# Exercise prompt
Wherever the string "shown" appears in the records, return the line that holds it.

━━ Stored data ━━

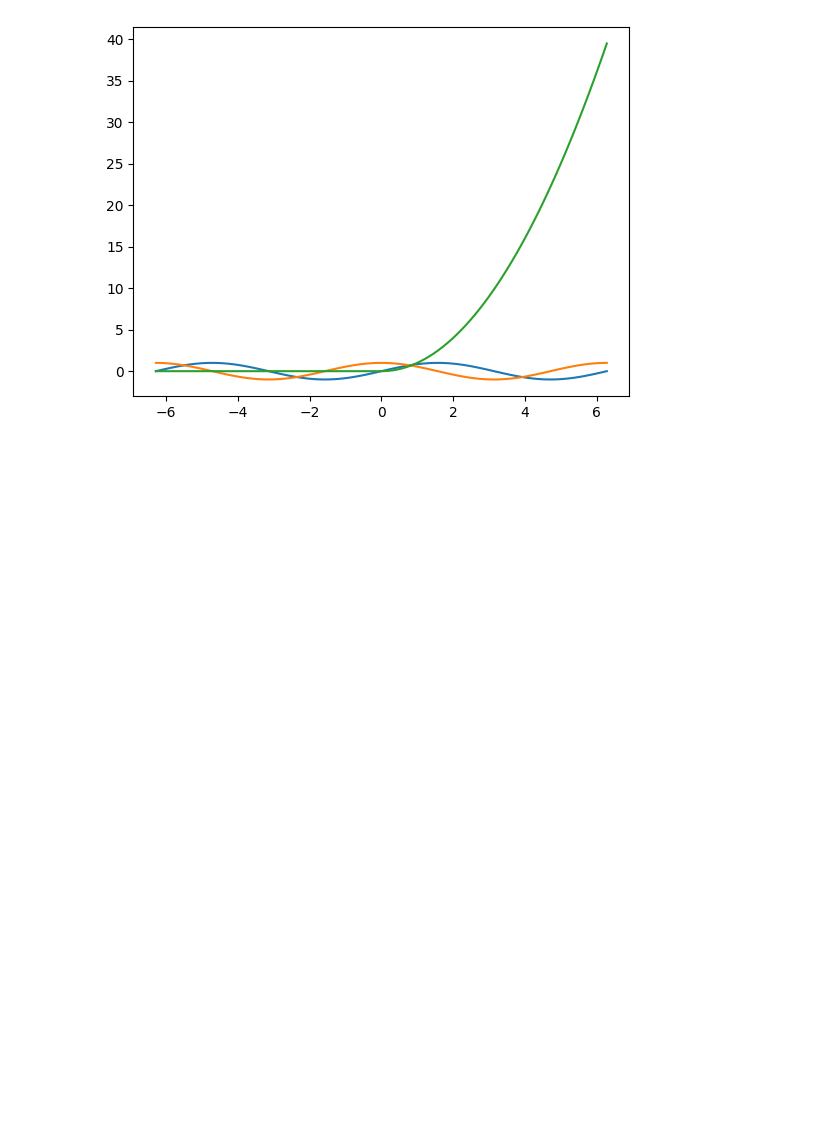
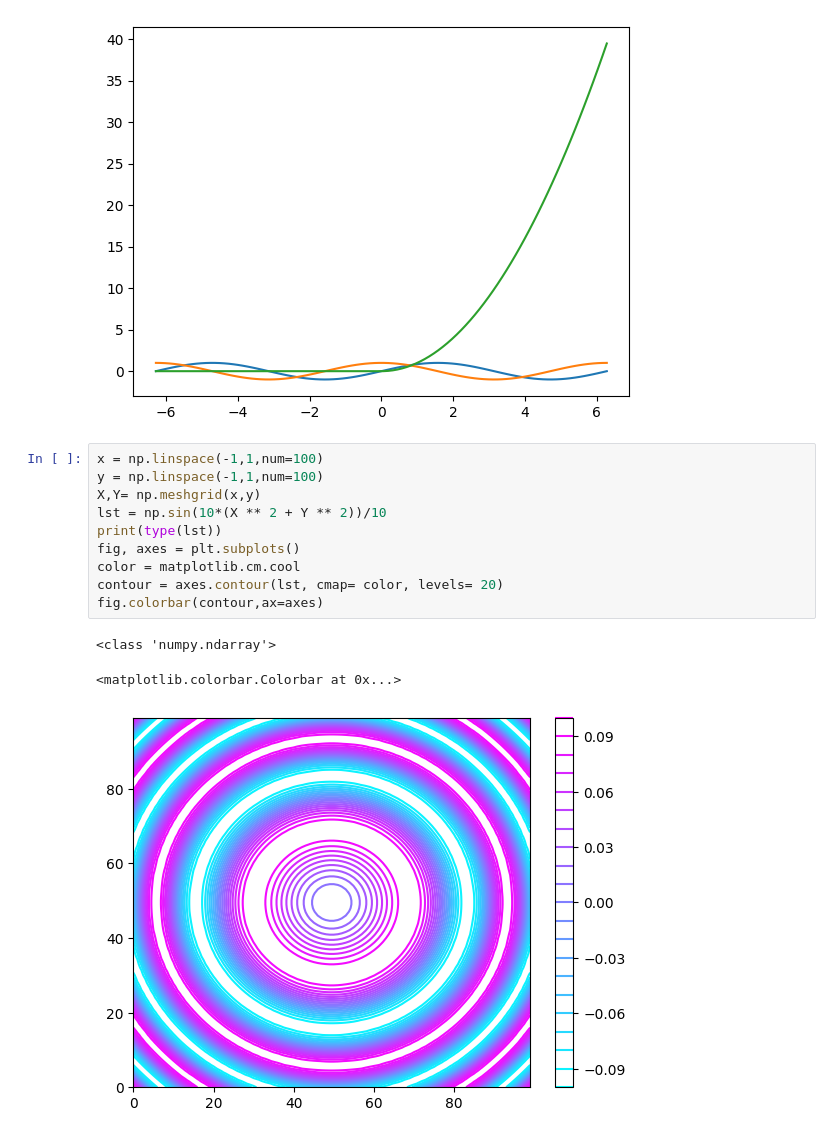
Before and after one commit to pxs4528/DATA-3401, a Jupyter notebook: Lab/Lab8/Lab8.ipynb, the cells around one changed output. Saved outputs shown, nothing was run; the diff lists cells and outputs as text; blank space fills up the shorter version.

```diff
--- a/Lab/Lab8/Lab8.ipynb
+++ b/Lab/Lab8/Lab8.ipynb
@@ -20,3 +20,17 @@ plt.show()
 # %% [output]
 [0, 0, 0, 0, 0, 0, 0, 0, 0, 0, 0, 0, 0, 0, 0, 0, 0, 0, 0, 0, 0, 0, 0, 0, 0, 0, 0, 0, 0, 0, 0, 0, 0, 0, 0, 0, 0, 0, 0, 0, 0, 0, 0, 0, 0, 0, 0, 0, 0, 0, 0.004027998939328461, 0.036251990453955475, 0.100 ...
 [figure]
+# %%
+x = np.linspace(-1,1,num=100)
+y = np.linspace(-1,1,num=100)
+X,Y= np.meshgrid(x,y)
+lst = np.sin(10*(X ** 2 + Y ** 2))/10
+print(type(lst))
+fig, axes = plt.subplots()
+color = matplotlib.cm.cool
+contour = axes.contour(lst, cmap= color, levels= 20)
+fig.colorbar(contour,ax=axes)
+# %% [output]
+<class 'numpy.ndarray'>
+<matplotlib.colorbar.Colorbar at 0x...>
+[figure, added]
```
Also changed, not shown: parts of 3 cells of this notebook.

━━━
━━ Stored data ━━

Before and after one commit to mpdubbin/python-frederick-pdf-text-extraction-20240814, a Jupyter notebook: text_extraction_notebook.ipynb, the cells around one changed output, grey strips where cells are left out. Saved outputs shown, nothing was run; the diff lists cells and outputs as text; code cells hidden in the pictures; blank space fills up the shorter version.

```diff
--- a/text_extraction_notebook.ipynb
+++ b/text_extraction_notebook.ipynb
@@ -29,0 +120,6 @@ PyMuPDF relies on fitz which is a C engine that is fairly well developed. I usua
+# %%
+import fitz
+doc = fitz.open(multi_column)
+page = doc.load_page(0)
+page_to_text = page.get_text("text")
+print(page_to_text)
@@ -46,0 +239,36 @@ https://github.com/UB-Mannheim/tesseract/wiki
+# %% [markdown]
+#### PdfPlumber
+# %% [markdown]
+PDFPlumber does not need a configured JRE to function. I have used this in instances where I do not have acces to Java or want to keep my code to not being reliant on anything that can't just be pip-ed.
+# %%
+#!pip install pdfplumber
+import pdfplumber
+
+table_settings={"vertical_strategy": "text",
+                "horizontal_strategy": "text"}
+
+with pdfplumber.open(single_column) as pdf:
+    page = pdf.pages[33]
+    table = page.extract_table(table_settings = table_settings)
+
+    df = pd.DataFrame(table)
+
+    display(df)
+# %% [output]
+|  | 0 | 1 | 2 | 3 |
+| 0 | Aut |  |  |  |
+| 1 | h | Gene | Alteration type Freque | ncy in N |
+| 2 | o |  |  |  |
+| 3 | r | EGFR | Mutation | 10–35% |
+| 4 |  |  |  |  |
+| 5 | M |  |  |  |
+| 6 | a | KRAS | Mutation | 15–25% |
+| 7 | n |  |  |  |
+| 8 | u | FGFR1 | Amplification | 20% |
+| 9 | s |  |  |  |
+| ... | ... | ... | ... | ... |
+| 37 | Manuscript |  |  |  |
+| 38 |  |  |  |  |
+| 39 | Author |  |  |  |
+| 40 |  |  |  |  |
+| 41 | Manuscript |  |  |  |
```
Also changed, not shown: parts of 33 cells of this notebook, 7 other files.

━━━

# Completed task
Before and after one commit to pxs4528/DATA-3401, a Jupyter notebook: Lab/Lab8/Lab8.ipynb, the cells around one changed output. Saved outputs shown, nothing was run; the diff lists cells and outputs as text; blank space fills up the shorter version.
Also changed, not shown: parts of 3 cells of this notebook.
Before and after one commit to mpdubbin/python-frederick-pdf-text-extraction-20240814, a Jupyter notebook: text_extraction_notebook.ipynb, the cells around one changed output, grey strips where cells are left out. Saved outputs shown, nothing was run; the diff lists cells and outputs as text; code cells hidden in the pictures; blank space fills up the shorter version.
Also changed, not shown: parts of 33 cells of this notebook, 7 other files.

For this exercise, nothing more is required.